As you head into this year’s benefits renewal season, it is more important than ever to think strategically about employee communications strategies. Can you answer the five W’s (and How) for making the most of marketing your benefit programs to your employees?
Start with the “What”
What are your clients promoting? Your work building the best benefits package possible is the “what.” You analyzed your workforce, studied usage and costs, possibly surveyed your employees regarding their benefits preferences, considered various Department of Labor and the Affordable Care Act regulations and worked through longer-term benefit design issues with the impending 2018 Cadillac tax—to compile the best benefit packages your budgets will allow.
Make sure you provide clear information, checklists and decision-support tools that are easy to follow. While the details behind a certain benefit may be fascinating to benefit specialists, it may cause some employees to set that carefully crafted document aside. By all means, have the details available, but keep the key messages and “what you need to do for enrollment” information central to the enrollment materials.
Move to the “Who”
Who will be listening? While your work is vital, the benefits package will not benefit your clients unless their employees use it. Knowing the audience and targeting benefit communications to meet those lifecycle needs makes the benefits more personal and relevant. Employees with young families, older workers preparing for retirement, empty nesters and young singles all have distinctly different benefits needs and interests. Another aspect of “who” are managers and supervisors.
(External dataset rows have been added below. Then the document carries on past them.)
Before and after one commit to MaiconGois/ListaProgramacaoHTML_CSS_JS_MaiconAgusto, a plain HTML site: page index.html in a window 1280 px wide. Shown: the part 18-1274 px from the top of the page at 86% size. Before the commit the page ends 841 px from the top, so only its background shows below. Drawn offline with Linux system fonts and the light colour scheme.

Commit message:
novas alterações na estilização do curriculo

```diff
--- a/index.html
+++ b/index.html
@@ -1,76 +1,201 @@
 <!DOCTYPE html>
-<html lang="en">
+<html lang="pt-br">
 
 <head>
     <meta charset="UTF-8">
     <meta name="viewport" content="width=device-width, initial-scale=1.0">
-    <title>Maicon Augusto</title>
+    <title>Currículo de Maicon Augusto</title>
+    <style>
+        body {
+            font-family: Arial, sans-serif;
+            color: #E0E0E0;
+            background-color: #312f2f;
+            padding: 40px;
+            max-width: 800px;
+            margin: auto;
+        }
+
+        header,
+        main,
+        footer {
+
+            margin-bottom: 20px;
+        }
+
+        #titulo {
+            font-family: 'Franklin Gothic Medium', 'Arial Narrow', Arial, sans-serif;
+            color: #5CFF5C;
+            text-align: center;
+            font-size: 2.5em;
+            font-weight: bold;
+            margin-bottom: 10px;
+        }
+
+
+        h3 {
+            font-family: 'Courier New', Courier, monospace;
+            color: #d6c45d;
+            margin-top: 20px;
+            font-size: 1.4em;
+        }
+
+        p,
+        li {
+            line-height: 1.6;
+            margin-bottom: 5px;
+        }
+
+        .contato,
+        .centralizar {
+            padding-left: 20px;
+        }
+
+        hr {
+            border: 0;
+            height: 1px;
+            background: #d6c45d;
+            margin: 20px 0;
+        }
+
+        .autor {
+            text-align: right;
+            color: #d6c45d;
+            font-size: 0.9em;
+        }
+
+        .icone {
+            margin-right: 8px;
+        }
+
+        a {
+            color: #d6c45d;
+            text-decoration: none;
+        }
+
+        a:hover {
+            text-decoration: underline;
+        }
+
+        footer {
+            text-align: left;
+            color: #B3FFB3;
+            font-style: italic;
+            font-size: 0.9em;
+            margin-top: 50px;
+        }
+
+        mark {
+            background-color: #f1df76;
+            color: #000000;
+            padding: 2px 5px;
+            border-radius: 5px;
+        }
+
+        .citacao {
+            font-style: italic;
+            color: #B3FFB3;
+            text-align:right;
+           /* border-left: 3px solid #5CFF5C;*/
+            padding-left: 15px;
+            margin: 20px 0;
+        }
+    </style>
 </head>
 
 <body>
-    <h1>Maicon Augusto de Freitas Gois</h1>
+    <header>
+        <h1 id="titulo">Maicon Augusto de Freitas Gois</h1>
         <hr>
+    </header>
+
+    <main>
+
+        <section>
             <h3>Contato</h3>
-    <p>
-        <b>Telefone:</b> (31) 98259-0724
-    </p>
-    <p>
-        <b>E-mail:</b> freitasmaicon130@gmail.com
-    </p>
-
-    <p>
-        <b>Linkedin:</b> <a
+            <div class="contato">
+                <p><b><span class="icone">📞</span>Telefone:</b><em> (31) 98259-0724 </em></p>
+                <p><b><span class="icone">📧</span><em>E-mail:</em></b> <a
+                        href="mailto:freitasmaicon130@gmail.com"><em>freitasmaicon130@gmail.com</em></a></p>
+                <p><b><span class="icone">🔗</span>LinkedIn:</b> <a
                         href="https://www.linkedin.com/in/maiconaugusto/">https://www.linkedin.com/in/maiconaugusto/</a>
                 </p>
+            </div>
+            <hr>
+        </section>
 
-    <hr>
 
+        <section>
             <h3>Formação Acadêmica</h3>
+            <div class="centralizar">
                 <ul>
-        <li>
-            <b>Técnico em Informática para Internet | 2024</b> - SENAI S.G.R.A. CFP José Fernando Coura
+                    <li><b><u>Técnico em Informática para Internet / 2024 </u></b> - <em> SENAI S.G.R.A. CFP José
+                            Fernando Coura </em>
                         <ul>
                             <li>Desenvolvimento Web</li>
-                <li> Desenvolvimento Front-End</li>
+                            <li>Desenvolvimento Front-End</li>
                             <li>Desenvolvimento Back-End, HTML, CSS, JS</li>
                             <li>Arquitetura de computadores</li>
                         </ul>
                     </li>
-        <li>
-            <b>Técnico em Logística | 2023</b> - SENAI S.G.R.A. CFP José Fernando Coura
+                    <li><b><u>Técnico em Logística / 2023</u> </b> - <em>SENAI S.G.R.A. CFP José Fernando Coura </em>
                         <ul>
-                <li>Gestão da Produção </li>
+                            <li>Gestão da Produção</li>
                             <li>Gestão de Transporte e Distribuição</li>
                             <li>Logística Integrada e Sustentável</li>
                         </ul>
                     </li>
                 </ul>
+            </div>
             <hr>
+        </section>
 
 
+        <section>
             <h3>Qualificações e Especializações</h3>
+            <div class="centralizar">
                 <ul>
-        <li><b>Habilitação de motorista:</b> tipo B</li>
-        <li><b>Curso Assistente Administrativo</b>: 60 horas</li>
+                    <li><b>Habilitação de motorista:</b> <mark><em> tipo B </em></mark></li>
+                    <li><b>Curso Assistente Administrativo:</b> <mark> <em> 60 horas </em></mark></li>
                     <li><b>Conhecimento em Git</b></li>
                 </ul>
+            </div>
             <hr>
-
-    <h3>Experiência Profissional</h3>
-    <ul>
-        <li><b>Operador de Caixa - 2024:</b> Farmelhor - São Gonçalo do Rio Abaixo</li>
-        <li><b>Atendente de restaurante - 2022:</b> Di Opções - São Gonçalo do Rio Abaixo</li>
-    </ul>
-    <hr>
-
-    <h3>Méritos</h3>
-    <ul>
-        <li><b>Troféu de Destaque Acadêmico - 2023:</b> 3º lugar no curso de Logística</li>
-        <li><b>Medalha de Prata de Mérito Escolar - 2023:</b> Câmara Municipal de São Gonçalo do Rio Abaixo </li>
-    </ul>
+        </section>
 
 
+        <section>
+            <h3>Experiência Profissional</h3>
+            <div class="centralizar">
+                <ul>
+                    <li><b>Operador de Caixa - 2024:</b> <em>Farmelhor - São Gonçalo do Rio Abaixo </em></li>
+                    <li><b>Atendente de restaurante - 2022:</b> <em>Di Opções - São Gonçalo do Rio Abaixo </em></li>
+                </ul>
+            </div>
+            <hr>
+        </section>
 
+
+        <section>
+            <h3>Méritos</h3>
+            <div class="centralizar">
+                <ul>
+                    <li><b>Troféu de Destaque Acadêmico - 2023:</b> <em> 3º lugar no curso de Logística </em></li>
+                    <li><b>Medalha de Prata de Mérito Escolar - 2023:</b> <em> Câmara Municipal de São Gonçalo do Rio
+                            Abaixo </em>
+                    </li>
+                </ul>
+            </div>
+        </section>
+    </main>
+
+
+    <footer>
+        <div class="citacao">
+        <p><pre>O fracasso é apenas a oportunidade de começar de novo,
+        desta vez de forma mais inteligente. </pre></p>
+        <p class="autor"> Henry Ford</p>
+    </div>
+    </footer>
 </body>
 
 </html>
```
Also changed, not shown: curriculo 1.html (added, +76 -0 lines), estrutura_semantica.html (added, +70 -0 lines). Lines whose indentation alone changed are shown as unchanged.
Give them a heads-up regarding the upcoming benefit changes and enlist their help in the process.
Your group benefit packages are a significant investment in your employees. Properly designed, positioned and communicated, the benefit package is one of the best tools in your arsenal to attract the right talent, enhance employee engagement and retain their most valuable employees.
“Where” is Important
Where will you reach your employees? Promote messaging that speaks to your employee’s needs while consistently reinforcing the overall benefits strategy and employer branding in the messaging. Different communications delivery systems may also be important to different employee groups. Multimedia messaging that provides different methods for employees and/or their families to watch videos or webinars, read detailed benefits materials, review infographics, use “hands-on” decision tools, view desktop dashboards or popup “did you know” benefits messages, read questions and answers or consider examples helps employees recognize the value of the benefit and make better benefit decisions. Determine the campaign for repeating key messages and the frequency of those communications.
Now the “When”
When should you promote? This is a good time for you to highlight the important value of your benefit programs, promote wellness, encourage retirement savings and incentivize cost-effective usage of benefit programs. Your employees are smart, so don’t sugarcoat any bad news about changes in the benefits program. The best employees will see through the slick messaging and resent those attempts to hide changes that may be perceived as negative.
And Never Forget “How”
How will the plan be implemented? What are the enrollment methods? Online? Manual? Make it as administratively simple as possible for both employees and the benefits administration staff. Use electronic tools if the budget allows. Your benefit programs will only realize the investment potential if the benefits are perceived as meeting the expectations and needs of your employees and beneficiaries. The annual open enrollment communications opportunity is precious—employers can influence how employees see benefits or cost changes, motivate employees to change their health or savings habits, and let employees know that management is listening, considering their feedback valuable and responding to their needs.